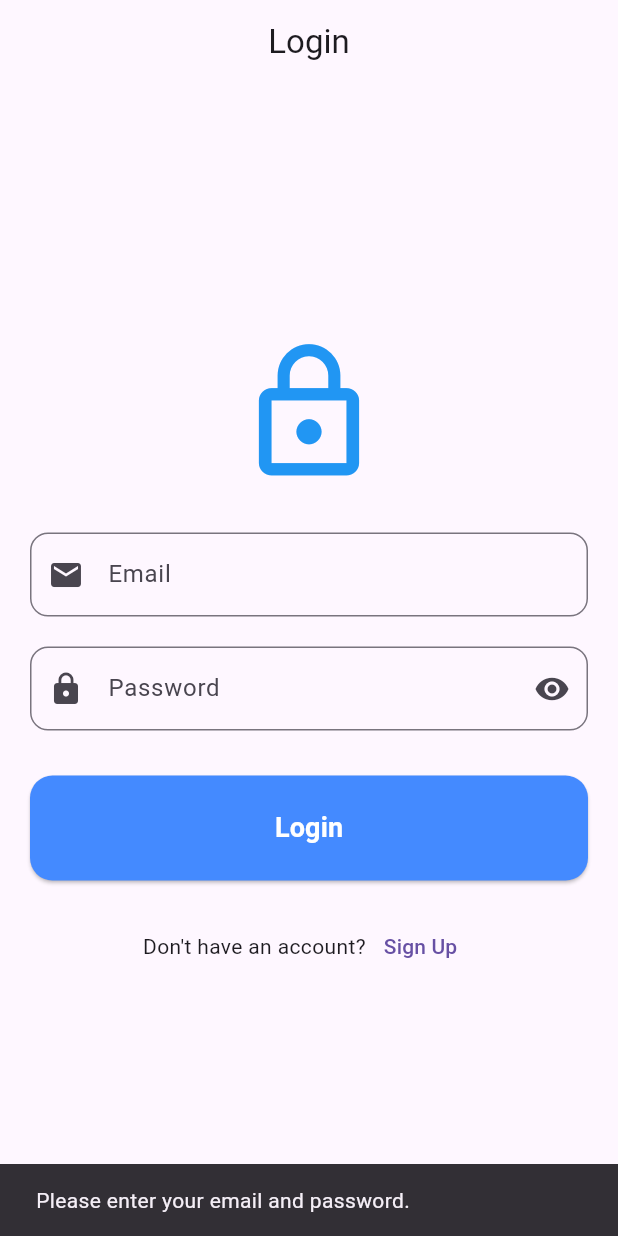
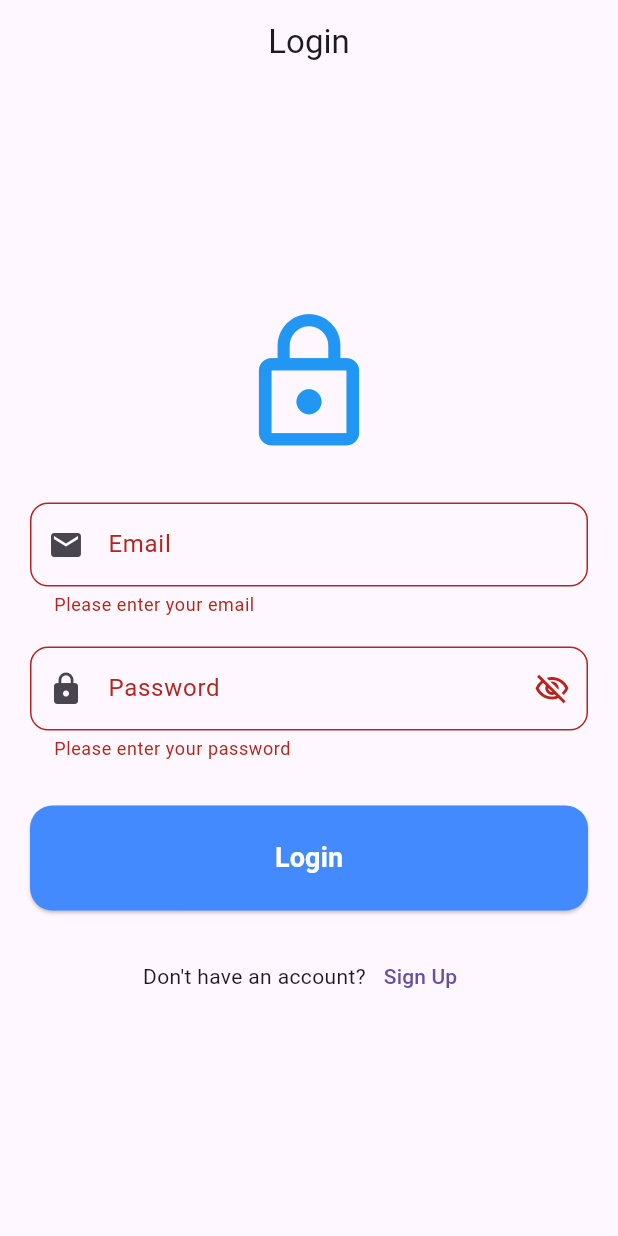
Before and after one commit to zahoorahmad334/notes_app, a Flutter app: the LoginScreen screen opened directly, after a tap on "Login", on a phone screen of 412 x 824 dp. Run offline on Flutter 3.47's test engine with Material 3 defaults, Android fonts, the phone set to English and light mode, and no system bars; our stand-ins replace cloud_firestore, firebase_auth, firebase_core; accounts and stored records are empty.

```diff
--- a/lib/feature/auth_services/auth_services.dart
+++ b/lib/feature/auth_services/auth_services.dart
@@ -1,6 +1,6 @@
 import 'package:firebase_auth/firebase_auth.dart';
 
-class Services {
+class AuthServices {
   final FirebaseAuth _auth = FirebaseAuth.instance;
 
   Future<void> signUp({
--- a/lib/feature/auth_services/login_screen.dart
+++ b/lib/feature/auth_services/login_screen.dart
@@ -1,8 +1,9 @@
 import 'package:flutter/material.dart';
-import 'package:notes_app/feature/auth_services/auth_services.dart';
 import 'package:notes_app/customs/button_widget.dart';
 import 'package:notes_app/feature/notes/screens/home_screen.dart';
 import 'package:notes_app/feature/auth_services/signup_screen.dart';
+import 'package:notes_app/provider/auth_provider.dart';
+import 'package:provider/provider.dart';
 
 class LoginScreen extends StatefulWidget {
   const LoginScreen({super.key});
@@ -16,8 +17,6 @@ class _LoginPageState extends State<LoginScreen> {
 
   final TextEditingController emailController = TextEditingController();
   final TextEditingController passwordController = TextEditingController();
-
-  bool isPasswordHidden = true;
 
   @override
   void dispose() {
@@ -82,23 +81,23 @@ class _LoginPageState extends State<LoginScreen> {
                 const SizedBox(height: 20),
 
                 // Password
-                TextFormField(
+                Consumer<AuthProvider>(
+                  builder: (context, authProvider, child) {
+                    return TextFormField(
                       controller: passwordController,
-                  obscureText: isPasswordHidden,
+                      obscureText: !authProvider.passwordObsecure,
                       decoration: InputDecoration(
                         labelText: "Password",
                         hintText: "Enter your password",
                         prefixIcon: const Icon(Icons.lock),
                         suffixIcon: IconButton(
                           icon: Icon(
-                        isPasswordHidden
-                            ? Icons.visibility
-                            : Icons.visibility_off,
+                            authProvider.passwordObsecure
+                                ? Icons.visibility_outlined
+                                : Icons.visibility_off_outlined,
                           ),
                           onPressed: () {
-                        setState(() {
-                          isPasswordHidden = !isPasswordHidden;
-                        });
+                            authProvider.togglePasswordObsecure();
                           },
                         ),
                         border: OutlineInputBorder(
@@ -116,17 +115,22 @@ class _LoginPageState extends State<LoginScreen> {
 
                         return null;
                       },
+                    );
+                  },
                 ),
 
                 const SizedBox(height: 30),
 
-                ButtonWidget(
+                Consumer<AuthProvider>(
+                  builder: (context, authProvider, child) {
+                    return ButtonWidget(
                       text: 'Login',
                       onPressed: () async {
+                        if (!_formKey.currentState!.validate()) {
+                          return;
+                        }
                         try {
-                      Services services = Services();
-
-                      await services.logIn(
+                          await authProvider.logIn(
                             email: emailController.text,
                             password: passwordController.text,
                           );
@@ -150,6 +154,8 @@ class _LoginPageState extends State<LoginScreen> {
                       backgroundColor: Colors.blueAccent,
                       textColor: Colors.white,
                       borderRadius: 15,
+                    );
+                  },
                 ),
 
                 const SizedBox(height: 20),
--- a/lib/feature/notes/services/notes_firebase_services.dart
+++ b/lib/feature/notes/services/notes_firebase_services.dart
@@ -1,7 +1,7 @@
 import 'package:cloud_firestore/cloud_firestore.dart';
 
 class NotesServices {
-  FirebaseFirestore _firestore = FirebaseFirestore.instance;
+  final FirebaseFirestore _firestore = FirebaseFirestore.instance;
 
   Future<void> addNote(String title, String description) async {
     await _firestore.collection("notes").doc().set({
--- a/pubspec.yaml
+++ b/pubspec.yaml
@@ -37,6 +37,7 @@ dependencies:
   firebase_core: ^4.12.1
   firebase_auth: ^6.5.6
   cloud_firestore: ^6.7.1
+  provider: ^6.1.5+1
 
 dev_dependencies:
   flutter_test:
```
Also changed, not shown: lib/feature/auth_services/signup_screen.dart (+20 -16 lines), lib/main.dart (+11 -6 lines), lib/provider/auth_provider.dart (added, +45 -0 lines), pubspec.lock. Lines whose indentation alone changed are shown as unchanged.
####################
### Problem to work on
Each record above should be duplicated word for word, with no pictures included.

### Finished exercise
Before and after one commit to zahoorahmad334/notes_app, a Flutter app: the LoginScreen screen opened directly, after a tap on "Login", on a phone screen of 412 x 824 dp. Run offline on Flutter 3.47's test engine with Material 3 defaults, Android fonts, the phone set to English and light mode, and no system bars; our stand-ins replace cloud_firestore, firebase_auth, firebase_core; accounts and stored records are empty.

```diff
--- a/lib/feature/auth_services/auth_services.dart
+++ b/lib/feature/auth_services/auth_services.dart
@@ -1,6 +1,6 @@
 import 'package:firebase_auth/firebase_auth.dart';
 
-class Services {
+class AuthServices {
   final FirebaseAuth _auth = FirebaseAuth.instance;
 
   Future<void> signUp({
--- a/lib/feature/auth_services/login_screen.dart
+++ b/lib/feature/auth_services/login_screen.dart
@@ -1,8 +1,9 @@
 import 'package:flutter/material.dart';
-import 'package:notes_app/feature/auth_services/auth_services.dart';
 import 'package:notes_app/customs/button_widget.dart';
 import 'package:notes_app/feature/notes/screens/home_screen.dart';
 import 'package:notes_app/feature/auth_services/signup_screen.dart';
+import 'package:notes_app/provider/auth_provider.dart';
+import 'package:provider/provider.dart';
 
 class LoginScreen extends StatefulWidget {
   const LoginScreen({super.key});
@@ -16,8 +17,6 @@ class _LoginPageState extends State<LoginScreen> {
 
   final TextEditingController emailController = TextEditingController();
   final TextEditingController passwordController = TextEditingController();
-
-  bool isPasswordHidden = true;
 
   @override
   void dispose() {
@@ -82,23 +81,23 @@ class _LoginPageState extends State<LoginScreen> {
                 const SizedBox(height: 20),
 
                 // Password
-                TextFormField(
+                Consumer<AuthProvider>(
+                  builder: (context, authProvider, child) {
+                    return TextFormField(
                       controller: passwordController,
-                  obscureText: isPasswordHidden,
+                      obscureText: !authProvider.passwordObsecure,
                       decoration: InputDecoration(
                         labelText: "Password",
                         hintText: "Enter your password",
                         prefixIcon: const Icon(Icons.lock),
                         suffixIcon: IconButton(
                           icon: Icon(
-                        isPasswordHidden
-                            ? Icons.visibility
-                            : Icons.visibility_off,
+                            authProvider.passwordObsecure
+                                ? Icons.visibility_outlined
+                                : Icons.visibility_off_outlined,
                           ),
                           onPressed: () {
-                        setState(() {
-                          isPasswordHidden = !isPasswordHidden;
-                        });
+                            authProvider.togglePasswordObsecure();
                           },
                         ),
                         border: OutlineInputBorder(
@@ -116,17 +115,22 @@ class _LoginPageState extends State<LoginScreen> {
 
                         return null;
                       },
+                    );
+                  },
                 ),
 
                 const SizedBox(height: 30),
 
-                ButtonWidget(
+                Consumer<AuthProvider>(
+                  builder: (context, authProvider, child) {
+                    return ButtonWidget(
                       text: 'Login',
                       onPressed: () async {
+                        if (!_formKey.currentState!.validate()) {
+                          return;
+                        }
                         try {
-                      Services services = Services();
-
-                      await services.logIn(
+                          await authProvider.logIn(
                             email: emailController.text,
                             password: passwordController.text,
                           );
@@ -150,6 +154,8 @@ class _LoginPageState extends State<LoginScreen> {
                       backgroundColor: Colors.blueAccent,
                       textColor: Colors.white,
                       borderRadius: 15,
+                    );
+                  },
                 ),
 
                 const SizedBox(height: 20),
--- a/lib/feature/notes/services/notes_firebase_services.dart
+++ b/lib/feature/notes/services/notes_firebase_services.dart
@@ -1,7 +1,7 @@
 import 'package:cloud_firestore/cloud_firestore.dart';
 
 class NotesServices {
-  FirebaseFirestore _firestore = FirebaseFirestore.instance;
+  final FirebaseFirestore _firestore = FirebaseFirestore.instance;
 
   Future<void> addNote(String title, String description) async {
     await _firestore.collection("notes").doc().set({
--- a/pubspec.yaml
+++ b/pubspec.yaml
@@ -37,6 +37,7 @@ dependencies:
   firebase_core: ^4.12.1
   firebase_auth: ^6.5.6
   cloud_firestore: ^6.7.1
+  provider: ^6.1.5+1
 
 dev_dependencies:
   flutter_test:
```
Also changed, not shown: lib/feature/auth_services/signup_screen.dart (+20 -16 lines), lib/main.dart (+11 -6 lines), lib/provider/auth_provider.dart (added, +45 -0 lines), pubspec.lock. Lines whose indentation alone changed are shown as unchanged.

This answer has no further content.